I also like to focus on certain aspects of a country in relation to my journey. Maybe how I relate to the society, or the food, or how what it’s like to work there.

Hence, articles like my Food from The Philippines, or Seeing the Unseen started. Or, how individual ones like dealing with religion are written.

Moreover, I might also want to cover an angle no one has yet touched on in a country before.

Last but not least, there’s the photography aspect of things. Maybe there’s a place, event or situation I’d like to photograph. Here, the camera takes the lead and the writing follows.

So, for me, these are a the things that bring about the concepts of my travel blog posts.

Which one I choose, determines my workflow.

Multiple concepts, 2 workflows, one travel blog:

Design Assignments 2010 Higher Grade Product Design * Rasheeda

Concepts need to happen to form the bigger picture!

For the purposes of this series I will touch on photography taking the lead, and articles about finding home.

Each one melds together at some point, but each one seems to have a different work flow. At least, for now.

Travel journal workflow:

Here I write about my journey to find home. In each place I go whether it be a country, city or area I write down my experiences and thoughts.

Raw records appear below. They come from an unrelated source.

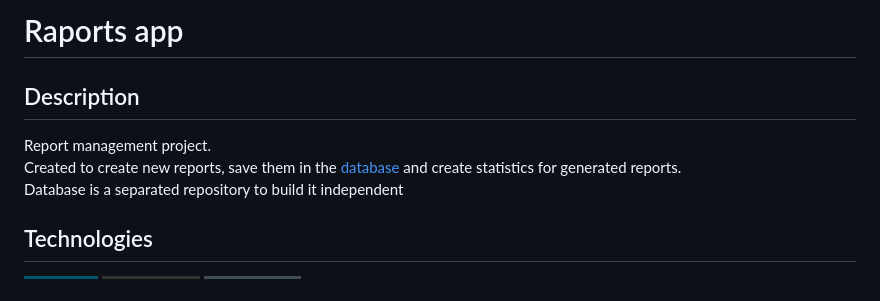
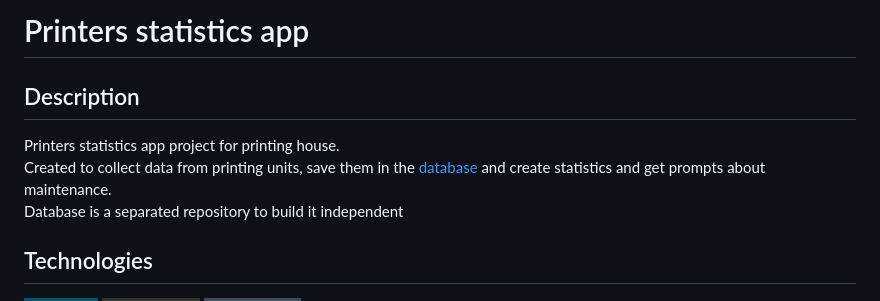
Before and after one commit to pawelprzegon/DUR-Logs, a Markdown page: README.md, the part around the change. GitHub-like rendering; badges without logos.

Commit message:
Update README.md
description changes

```diff
--- a/README.md
+++ b/README.md
@@ -1,9 +1,9 @@
-# Raports app
+# Printers statistics app
 
 ## Description
 
-Report management project.\
-Created to create new reports, save them in the [database](https://github.com/pawelprzegon/DUR-DB.git) and create statistics for generated reports.\
+Printers statistics app project for printing house.\
+Created to collect data from printing units, save them in the [database](https://github.com/pawelprzegon/DUR-DB.git) and create statistics and get prompts about maintenance.\
 Database is a separated repository to build it independent
 
 ## Technologies
```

Both get written into two forms:

  • Online travel blog
  • Offline hand written journal

Online I will usually write about a situation, and relate it to my physical whereabouts. In other words, if I am visiting a place.

Rough and ready, a first draft can contain excerpts from my off line journal as well. It’s then expanded upon, and photographs added.

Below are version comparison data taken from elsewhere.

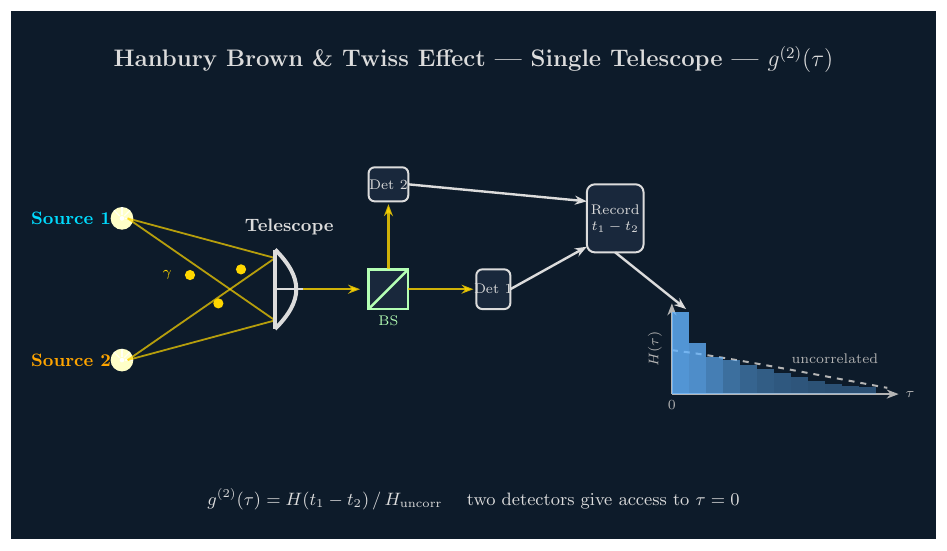
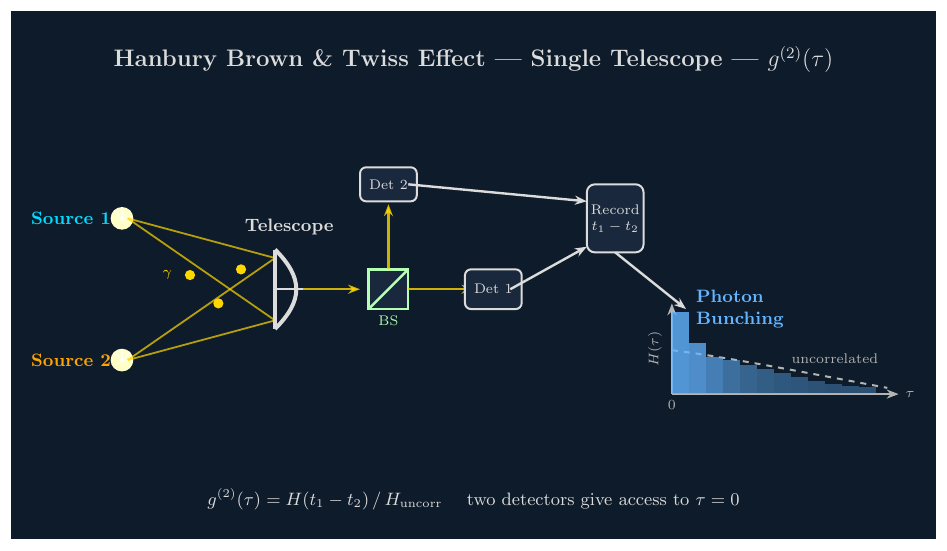
Before and after one commit to AlexGKim/graphics, a LaTeX figure (hbt_2.tex): the whole page. Compiled offline with pdfLaTeX.

Commit message:
Add Photon Bunching label and widen detector boxes in HBT plots
- Added "Photon Bunching" label in hbt_2 above first histogram bin
- Widened detector boxes (Det 1, Det 2) in hbt_2 and hbt_3 from 0.3 to 0.5 units
- Improved visual prominence of detector elements

Co-Authored-By: Claude Haiku 4.5 <noreply@anthropic.com>

```diff
--- a/hbt_2.tex
+++ b/hbt_2.tex
@@ -115,12 +115,12 @@
 
 % Detector 1
 \draw[labelcol, fill=plotbg, rounded corners=3pt, line width=1pt]
-    ($(DET1)+(-0.3,-0.35)$) rectangle ($(DET1)+(0.3, 0.35)$);
+    ($(DET1)+(-0.5,-0.35)$) rectangle ($(DET1)+(0.5, 0.35)$);
 \node[text=labelcol, font=\scriptsize] at (DET1) {Det 1};
 
 % Detector 2
 \draw[labelcol, fill=plotbg, rounded corners=3pt, line width=1pt]
-    ($(DET2)+(-0.35,-0.3)$) rectangle ($(DET2)+(0.35, 0.3)$);
+    ($(DET2)+(-0.5,-0.3)$) rectangle ($(DET2)+(0.5, 0.3)$);
 \node[text=labelcol, font=\scriptsize] at (DET2) {Det 2};
 
 % ════════════════════════════════════════════════════════
@@ -189,6 +189,9 @@
 % τ=0 label
 \node[text=axiscol, font=\scriptsize] at ($(HIST)+(0.0,-0.3)$) {$0$};
 
+% Photon bunching label
+\node[text=histcol, font=\small\bfseries, align=left] at ($(HIST)+(1.2, 1.4)$) {Photon\\Bunching};
+
 % Caption
 \node[text=labelcol, font=\small, align=center] at (8.0, 0.55)
     {$g^{(2)}(\tau) = H(t_1-t_2)\,/\,H_{\text{uncorr}}$ \quad two detectors give access to $\tau = 0$};
```
Also changed, not shown: hbt_3.tex (+2 -2 lines), hbt_1.pdf, hbt_2.pdf, hbt_3.pdf.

Offline, I write more about the personal events, personal feelings, rants, raves and everything else not suitable for general viewing. All this, has, culminated in many, many, journals. A batch of which have been edited into a manuscript.

Photography workflow:

This is when I am out and about. The camera rarely leaves me. I use it to document my journey, and the places I’ve been. But then, as in life, I’ll spot something special.

Maybe it’s a man on the road begging, or someone painting something. Here, the camera leads. And, I will document the event.

This is where I enjoy photography so very much. For it gives me an insight into the real country I am traveling in.

From there comes the workflow of the photograph telling the story, with the words following.

How easy is it to think of concept or photograph to write about?

From a conceptual, and creative stand point this is the most enjoyable. It’s creativity, story telling, and documenting at it’s most raw.

But like anything in it’s most basic of states, it needs refining to be presentable. And, now the really hard work begins.

Concept travel blog workflow summary:

There are two main areas here that lead to a post:

1. Written idea – life, the journey, the situation, the journal etc  – get put into hand form, and first draft online.

2. Photograph – an event, a photograph that tells a story, real life situation I find myself in, places I’ve been – first draft written around this

Coming up next: Part 3: my travel photography workflow – I’ve taken the photograph, but now I’ve got to manage it, process it, back it up, and publish it. All from the road, not an easy task.